G.M. Leung, … J.R. Lu, in International Encyclopedia of Public Health, 2008
In contrast to the boom-bust trajectory of health insurance coverage (and therefore access to care) on the mainland, Taiwan has used the fruits of socioeconomic development to progressively expand coverage by establishing three major social insurance programs (and seven other smaller public insurance schemes), namely Labor Insurance in 1950, Government Employee Insurance in 1958, and Farmers Insurance in 1989 (for which its predecessor demonstration project started in 1985) (Lu and Hsieh, 2000a; Cheng, 2003). Collectively, this had covered about 57% of the total population by 1995. The 43% uninsured, mostly consisting of the two age extremes with the highest health-care need, were nevertheless deterred from seeking necessary medical services, which predictably resulted in socially patterned access to care, as in China progressively since the 1980s, that was consistent with Tudor Hart’s Inverse Care Law (Tudor Hart, 2000).

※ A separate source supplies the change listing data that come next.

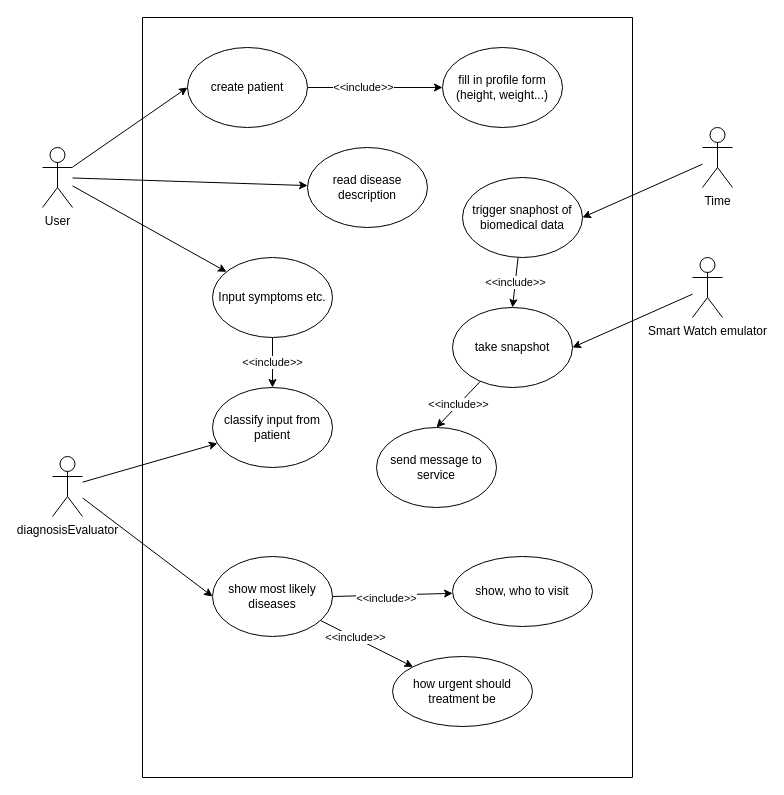
This is diagrams/UseCaseDiagram.drawio from hollepat/VirtualDoctor_, a draw.io file, before an edit. Source tidied: cells renumbered, new cells numbered last; positions are measured from the earlier drawing's top-left corner, leaving out a move shared by most shapes. Both pictures are drawn from the tidied source at 100%, with x=0, y=0 at pixel (42, 17).
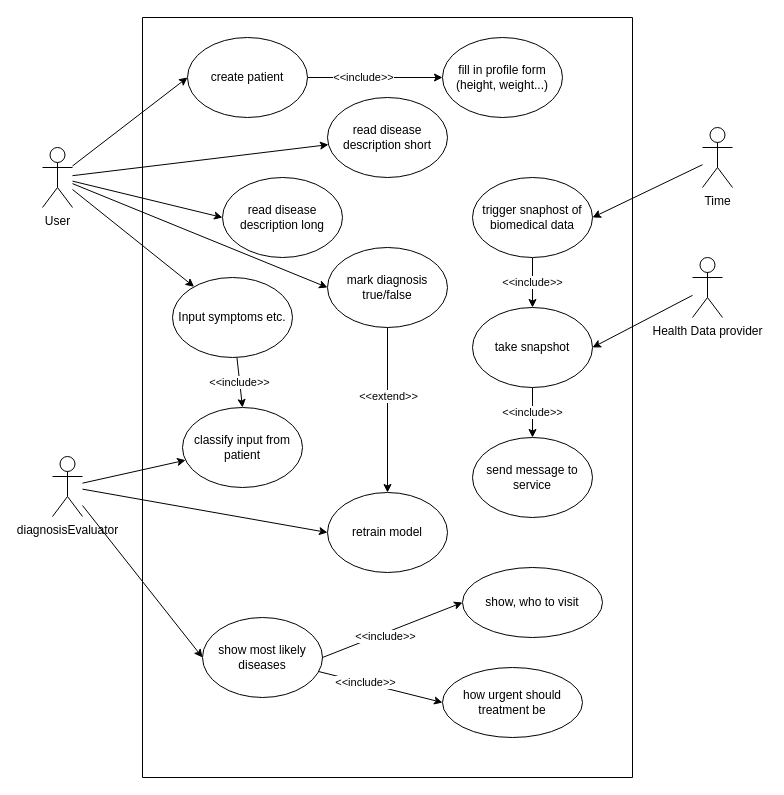
The same page after the edit.

The change refers to these unchanged cells:
```xml
<mxCell id="5" value="User" style="shape=umlActor;verticalLabelPosition=bottom;verticalAlign=top;html=1;outlineConnect=0;" parent="1" vertex="1">
  <mxGeometry y="130" width="30" height="60" as="geometry" />
</mxCell>
<mxCell id="8" value="diagnosisEvaluator" style="shape=umlActor;verticalLabelPosition=bottom;verticalAlign=top;html=1;outlineConnect=0;" parent="1" vertex="1">
  <mxGeometry x="10" y="439" width="30" height="60" as="geometry" />
</mxCell>
<mxCell id="9" style="swimlane;startSize=0;" parent="1" vertex="1">
  <mxGeometry x="100" width="490" height="760" as="geometry" />
</mxCell>
```

Diff of the diagram source:
```diff
@@
+    <mxCell id="34" style="rounded=0;jettySize=auto;html=1;entryX=0;entryY=0.5;entryDx=0;entryDy=0;" parent="1" edge="1" source="5" target="37">
+      <mxGeometry relative="1" as="geometry" />
+    </mxCell>
+    <mxCell id="35" style="rounded=0;jettySize=auto;html=1;entryX=0;entryY=0.5;entryDx=0;entryDy=0;" parent="1" edge="1" source="5" target="40">
+      <mxGeometry relative="1" as="geometry" />
+    </mxCell>
@@
+    <mxCell id="36" style="rounded=0;jettySize=auto;html=1;entryX=0;entryY=0.5;entryDx=0;entryDy=0;" parent="1" edge="1" source="8" target="41">
+      <mxGeometry relative="1" as="geometry" />
+    </mxCell>
@@
     <mxCell id="12" value="create patient" style="ellipse;whiteSpace=wrap;html=1;" parent="9" vertex="1">
-      <mxGeometry x="45" y="30" width="120" height="80" as="geometry" />
+      <mxGeometry x="45" y="20" width="120" height="80" as="geometry" />
     </mxCell>
     <mxCell id="13" value="classify input from patient" style="ellipse;whiteSpace=wrap;html=1;" parent="9" vertex="1">
-      <mxGeometry x="70" y="370" width="120" height="80" as="geometry" />
+      <mxGeometry x="40" y="390" width="120" height="80" as="geometry" />
     </mxCell>
-    <mxCell id="14" value="&amp;lt;&amp;lt;include&amp;gt;&amp;gt;" style="edgeStyle=orthogonalEdgeStyle;rounded=0;jettySize=auto;html=1;entryX=0.5;entryY=0;entryDx=0;entryDy=0;" parent="9" edge="1" source="15" target="13">
+    <mxCell id="14" value="&amp;lt;&amp;lt;include&amp;gt;&amp;gt;" style="rounded=0;jettySize=auto;html=1;entryX=0.5;entryY=0;entryDx=0;entryDy=0;" parent="9" edge="1" source="15" target="13">
       <mxGeometry relative="1" as="geometry" />
     </mxCell>
     <mxCell id="15" value="Input symptoms etc." style="ellipse;whiteSpace=wrap;html=1;" parent="9" vertex="1">
-      <mxGeometry x="70" y="240" width="120" height="80" as="geometry" />
+      <mxGeometry x="30" y="260" width="120" height="80" as="geometry" />
     </mxCell>
     <mxCell id="16" value="fill in profile form (height, weight...)" style="ellipse;whiteSpace=wrap;html=1;" parent="9" vertex="1">
-      <mxGeometry x="300" y="30" width="120" height="80" as="geometry" />
+      <mxGeometry x="300" y="20" width="120" height="80" as="geometry" />
     </mxCell>
-    <mxCell id="17" style="rounded=0;jettySize=auto;html=1;entryX=0;entryY=0;entryDx=0;entryDy=0;" parent="9" edge="1" source="19" target="24">
+    <mxCell id="17" style="rounded=0;jettySize=auto;html=1;entryX=0;entryY=0.5;entryDx=0;entryDy=0;" parent="9" edge="1" source="19" target="24">
       <mxGeometry relative="1" as="geometry" />
     </mxCell>
@@
     <mxCell id="19" value="show most likely&lt;br&gt;diseases" style="ellipse;whiteSpace=wrap;html=1;" parent="9" vertex="1">
-      <mxGeometry x="70" y="539" width="120" height="80" as="geometry" />
+      <mxGeometry x="60" y="600" width="120" height="80" as="geometry" />
     </mxCell>
-    <mxCell id="20" value="read disease description" style="ellipse;whiteSpace=wrap;html=1;" parent="9" vertex="1">
-      <mxGeometry x="165" y="130" width="120" height="80" as="geometry" />
+    <mxCell id="20" value="read disease description short" style="ellipse;whiteSpace=wrap;html=1;" parent="9" vertex="1">
+      <mxGeometry x="185" y="80" width="120" height="80" as="geometry" />
     </mxCell>
-    <mxCell id="21" style="rounded=0;jettySize=auto;html=1;entryX=1;entryY=0.5;entryDx=0;entryDy=0;endArrow=none;endFill=0;startArrow=classic;startFill=1;" parent="9" edge="1" source="23" target="19">
+    <mxCell id="21" style="rounded=0;jettySize=auto;html=1;entryX=1;entryY=0.5;entryDx=0;entryDy=0;endArrow=none;endFill=0;startArrow=classic;startFill=1;exitX=0;exitY=0.5;exitDx=0;exitDy=0;" parent="9" edge="1" source="23" target="19">
       <mxGeometry relative="1" as="geometry" />
     </mxCell>
@@
     <mxCell id="23" value="show, who to visit" style="ellipse;whiteSpace=wrap;html=1;" parent="9" vertex="1">
-      <mxGeometry x="310" y="539" width="140" height="70" as="geometry" />
+      <mxGeometry x="320" y="550" width="140" height="70" as="geometry" />
     </mxCell>
     <mxCell id="24" value="how urgent should treatment be" style="ellipse;whiteSpace=wrap;html=1;" parent="9" vertex="1">
-      <mxGeometry x="250" y="639" width="140" height="70" as="geometry" />
+      <mxGeometry x="300" y="650" width="140" height="70" as="geometry" />
     </mxCell>
@@
     <mxCell id="26" value="trigger snaphost of biomedical data" style="ellipse;whiteSpace=wrap;html=1;" parent="9" vertex="1">
-      <mxGeometry x="320" y="160" width="120" height="80" as="geometry" />
+      <mxGeometry x="330" y="160" width="120" height="80" as="geometry" />
     </mxCell>
@@
     <mxCell id="28" value="take snapshot" style="ellipse;whiteSpace=wrap;html=1;" parent="9" vertex="1">
-      <mxGeometry x="310" y="290" width="120" height="80" as="geometry" />
+      <mxGeometry x="330" y="290" width="120" height="80" as="geometry" />
     </mxCell>
     <mxCell id="29" value="send message to service" style="ellipse;whiteSpace=wrap;html=1;" parent="9" vertex="1">
-      <mxGeometry x="234" y="410" width="120" height="80" as="geometry" />
+      <mxGeometry x="330" y="420" width="120" height="80" as="geometry" />
     </mxCell>
+    <mxCell id="37" value="read disease description long" style="ellipse;whiteSpace=wrap;html=1;" parent="9" vertex="1">
+      <mxGeometry x="80" y="160" width="120" height="80" as="geometry" />
+    </mxCell>
+    <mxCell id="38" style="edgeStyle=orthogonalEdgeStyle;rounded=0;jettySize=auto;html=1;entryX=0.5;entryY=0;entryDx=0;entryDy=0;" parent="9" edge="1" source="40" target="41">
+      <mxGeometry relative="1" as="geometry" />
+    </mxCell>
+    <mxCell id="39" value="&amp;lt;&amp;lt;extend&amp;gt;&amp;gt;" style="edgeLabel;html=1;align=center;verticalAlign=middle;" parent="38" vertex="1">
+      <mxGeometry x="-0.17" relative="1" as="geometry" />
+    </mxCell>
+    <mxCell id="40" value="mark diagnosis true/false" style="ellipse;whiteSpace=wrap;html=1;" parent="9" vertex="1">
+      <mxGeometry x="185" y="230" width="120" height="80" as="geometry" />
+    </mxCell>
+    <mxCell id="41" value="retrain model" style="ellipse;whiteSpace=wrap;html=1;" parent="9" vertex="1">
+      <mxGeometry x="185" y="475" width="120" height="80" as="geometry" />
+    </mxCell>
@@
-    <mxCell id="31" value="Smart Watch emulator" style="shape=umlActor;verticalLabelPosition=bottom;verticalAlign=top;html=1;outlineConnect=0;" parent="1" vertex="1">
+    <mxCell id="31" value="Health Data provider" style="shape=umlActor;verticalLabelPosition=bottom;verticalAlign=top;html=1;outlineConnect=0;" parent="1" vertex="1">
       <mxGeometry x="650" y="240" width="30" height="60" as="geometry" />
     </mxCell>
```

After nearly a decade of planning, including a 2-year legislative marathon (Cheng, 2003), Taiwan replaced its previous patchwork of ten separate social health insurance funds with a single-payer, National Health Insurance (NHI) scheme in 1995. The government planned its new NHI system to achieve two essential objectives: providing equal access to health care for all citizens, and controlling total health spending within a reasonable level. The NHI provides a comprehensive benefit package that covers preventive and medical services, prescription drugs, dental services, Chinese medicine, and home nurse visits (Lu and Hsiao, 2003). It is financed mainly through premiums (in the form of payroll tax) and supplemented with direct government funding, and it compensates a mixed health-care economy of public and private (dominant) providers predominantly on a fee-for-service basis (Chiang, 1997). Population coverage in the NHI scheme had reached 99% by the end of 2004 (International Symposium on Achievements and Challenges of National Health Systems, 2005). Therefore, both Taiwan and Hong Kong have now achieved universal coverage through social insurance and tax financing, respectively, which were instituted in tandem with their economic development (the former lags the latter by about 15 years). Table 3 summarizes the current health financing arrangements in the three populations.
BMI, basic medical insurance; CMS, cooperative medical system; MA, medical assistance; MSAs, medical savings accounts; NCMS, new cooperative medical system; NHI, National Health Insurance.

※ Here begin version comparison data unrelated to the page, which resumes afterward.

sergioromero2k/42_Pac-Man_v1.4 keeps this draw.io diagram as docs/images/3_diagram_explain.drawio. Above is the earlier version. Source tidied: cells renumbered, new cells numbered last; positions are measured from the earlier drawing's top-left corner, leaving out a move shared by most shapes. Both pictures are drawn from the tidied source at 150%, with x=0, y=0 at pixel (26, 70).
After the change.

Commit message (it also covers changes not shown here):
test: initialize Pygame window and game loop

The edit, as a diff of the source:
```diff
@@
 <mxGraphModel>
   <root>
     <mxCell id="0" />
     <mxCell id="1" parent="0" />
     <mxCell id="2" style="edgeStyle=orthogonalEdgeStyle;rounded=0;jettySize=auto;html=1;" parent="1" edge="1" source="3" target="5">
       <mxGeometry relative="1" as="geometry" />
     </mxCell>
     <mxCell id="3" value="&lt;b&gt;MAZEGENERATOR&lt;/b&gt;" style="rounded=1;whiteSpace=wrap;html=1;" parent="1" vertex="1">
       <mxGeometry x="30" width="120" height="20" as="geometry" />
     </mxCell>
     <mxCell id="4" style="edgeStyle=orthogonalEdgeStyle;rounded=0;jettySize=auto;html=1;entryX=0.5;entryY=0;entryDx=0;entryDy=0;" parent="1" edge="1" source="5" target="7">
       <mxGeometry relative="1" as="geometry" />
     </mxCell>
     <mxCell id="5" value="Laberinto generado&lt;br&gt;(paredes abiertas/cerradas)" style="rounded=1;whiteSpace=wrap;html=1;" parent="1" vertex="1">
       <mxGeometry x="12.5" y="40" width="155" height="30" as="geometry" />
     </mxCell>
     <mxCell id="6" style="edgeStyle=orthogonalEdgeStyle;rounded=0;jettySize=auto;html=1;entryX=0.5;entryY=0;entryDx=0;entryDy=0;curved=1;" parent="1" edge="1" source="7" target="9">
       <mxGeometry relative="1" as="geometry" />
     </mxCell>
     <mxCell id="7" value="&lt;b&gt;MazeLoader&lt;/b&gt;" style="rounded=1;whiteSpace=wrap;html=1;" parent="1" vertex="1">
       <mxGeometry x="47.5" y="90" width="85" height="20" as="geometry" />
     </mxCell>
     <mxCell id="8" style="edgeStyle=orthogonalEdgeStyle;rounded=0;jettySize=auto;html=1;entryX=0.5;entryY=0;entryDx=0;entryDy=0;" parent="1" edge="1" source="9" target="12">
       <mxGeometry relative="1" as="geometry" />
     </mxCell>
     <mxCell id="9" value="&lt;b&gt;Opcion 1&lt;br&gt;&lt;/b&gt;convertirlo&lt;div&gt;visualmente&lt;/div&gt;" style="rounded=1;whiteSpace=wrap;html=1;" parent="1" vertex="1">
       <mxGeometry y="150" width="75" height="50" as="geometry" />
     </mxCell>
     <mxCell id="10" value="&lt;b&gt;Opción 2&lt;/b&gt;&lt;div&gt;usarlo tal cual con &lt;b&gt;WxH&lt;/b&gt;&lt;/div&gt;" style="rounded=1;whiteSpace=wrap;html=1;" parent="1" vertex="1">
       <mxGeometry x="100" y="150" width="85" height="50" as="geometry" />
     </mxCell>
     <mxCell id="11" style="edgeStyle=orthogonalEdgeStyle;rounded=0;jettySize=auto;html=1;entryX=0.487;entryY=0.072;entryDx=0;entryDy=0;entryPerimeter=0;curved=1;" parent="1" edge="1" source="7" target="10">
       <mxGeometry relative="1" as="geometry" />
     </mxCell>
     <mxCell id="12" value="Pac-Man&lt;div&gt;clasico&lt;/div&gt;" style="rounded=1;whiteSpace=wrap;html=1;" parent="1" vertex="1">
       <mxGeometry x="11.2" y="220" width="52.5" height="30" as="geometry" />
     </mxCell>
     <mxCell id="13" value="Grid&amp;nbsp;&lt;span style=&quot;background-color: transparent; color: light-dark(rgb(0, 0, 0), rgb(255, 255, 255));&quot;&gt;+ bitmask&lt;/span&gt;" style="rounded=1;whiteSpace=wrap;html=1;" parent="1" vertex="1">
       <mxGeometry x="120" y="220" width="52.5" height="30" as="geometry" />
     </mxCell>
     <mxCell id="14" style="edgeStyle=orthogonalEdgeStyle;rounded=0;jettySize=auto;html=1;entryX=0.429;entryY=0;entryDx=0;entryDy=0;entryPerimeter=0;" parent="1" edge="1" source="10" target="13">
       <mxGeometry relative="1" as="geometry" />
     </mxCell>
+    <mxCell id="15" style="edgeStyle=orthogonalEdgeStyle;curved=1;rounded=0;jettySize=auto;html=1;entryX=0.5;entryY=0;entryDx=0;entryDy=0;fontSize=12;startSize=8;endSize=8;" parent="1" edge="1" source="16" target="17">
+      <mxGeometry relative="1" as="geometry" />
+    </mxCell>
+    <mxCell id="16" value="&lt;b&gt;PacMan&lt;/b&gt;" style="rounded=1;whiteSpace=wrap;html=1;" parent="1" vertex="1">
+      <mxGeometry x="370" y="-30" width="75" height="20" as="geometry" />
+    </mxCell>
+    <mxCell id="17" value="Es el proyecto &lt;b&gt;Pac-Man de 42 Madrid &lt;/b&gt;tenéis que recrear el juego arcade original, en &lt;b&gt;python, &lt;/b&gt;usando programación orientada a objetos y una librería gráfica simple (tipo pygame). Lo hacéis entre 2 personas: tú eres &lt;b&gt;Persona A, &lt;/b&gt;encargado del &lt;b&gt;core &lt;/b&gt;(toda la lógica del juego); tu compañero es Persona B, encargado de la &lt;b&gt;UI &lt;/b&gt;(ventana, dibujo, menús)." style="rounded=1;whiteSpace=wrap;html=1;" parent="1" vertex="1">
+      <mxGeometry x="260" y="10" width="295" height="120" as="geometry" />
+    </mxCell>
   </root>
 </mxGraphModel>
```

A.J. Atherly, in Encyclopedia of Health Economics, 2014
In many countries with public health insurance coverage, individuals have the option to purchase additional coverage from private health insurers to supplement public coverage. This additional coverage can either duplicate public coverage or fill in gaps (supplement) in the public plan, such as covering services outside the public benefit package or filling in cost-sharing gaps in the public coverage. The Organization for Economic Co operation and Development (OECD) defines supplementary coverage as
Supplementary policies are commonly held in many OECD countries, including Australia, Canada, Germany, Ireland, Switzerland, the Netherlands, the UK, and the US Medicare population. Although the precise rules vary by country, the key motivation is that many types of public insurance leave policy holders with substantial potential liability for out-of-pocket expenses (Figure 1).